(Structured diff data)

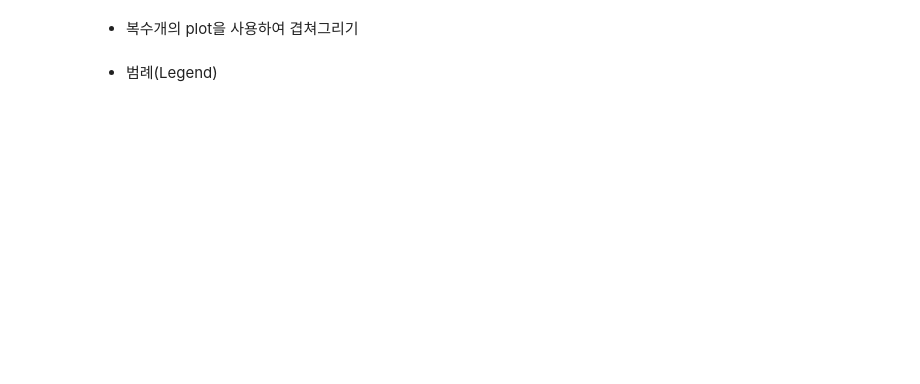
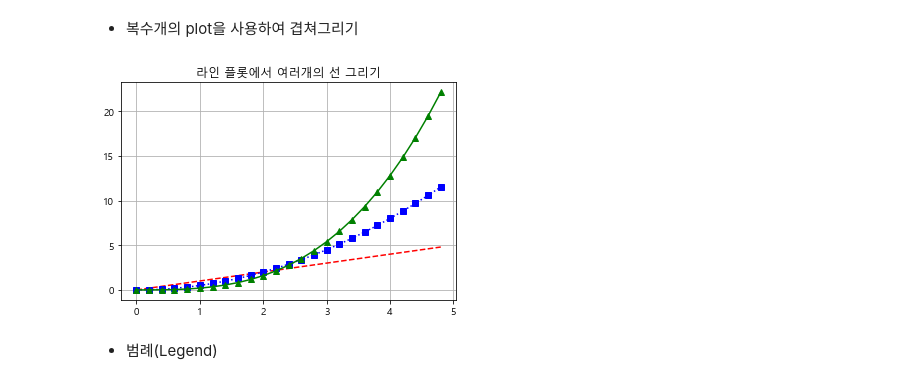
Before and after one commit to Hipenguin1/DataAnalysis2, a Jupyter notebook: 03.matplotlib/02_라인플롯.ipynb, the cells around one changed output. Cells and saved outputs as stored; diff of their text form; code cells hidden in the pictures; blank space fills up the shorter version.

```diff
--- a/03.matplotlib/02_라인플롯.ipynb
+++ b/03.matplotlib/02_라인플롯.ipynb
@@ -97,5 +106,14 @@ plt.show()
 # %% [markdown]
 - 복수개의 plot을 사용하여 겹쳐그리기
+# %%
+plt.title("라인 플롯에서 여러개의 선 그리기")
+plt.plot(t, t, 'r--')
+plt.plot(t, 0.5 * t**2, 'bs:')
+plt.plot(t, 0.2 * t**3, 'g^-')
+plt.grid()
+plt.show()
+# %% [output]
+[figure, added]
 # %% [markdown]
 - 범례(Legend)
 # %%
```
Also changed, not shown: parts of 7 cells of this notebook.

— YOUR INSTRUCTIONS —
A single figure, the number of lines above with the word "changed", is the whole answer.

— ANSWER AREA —
2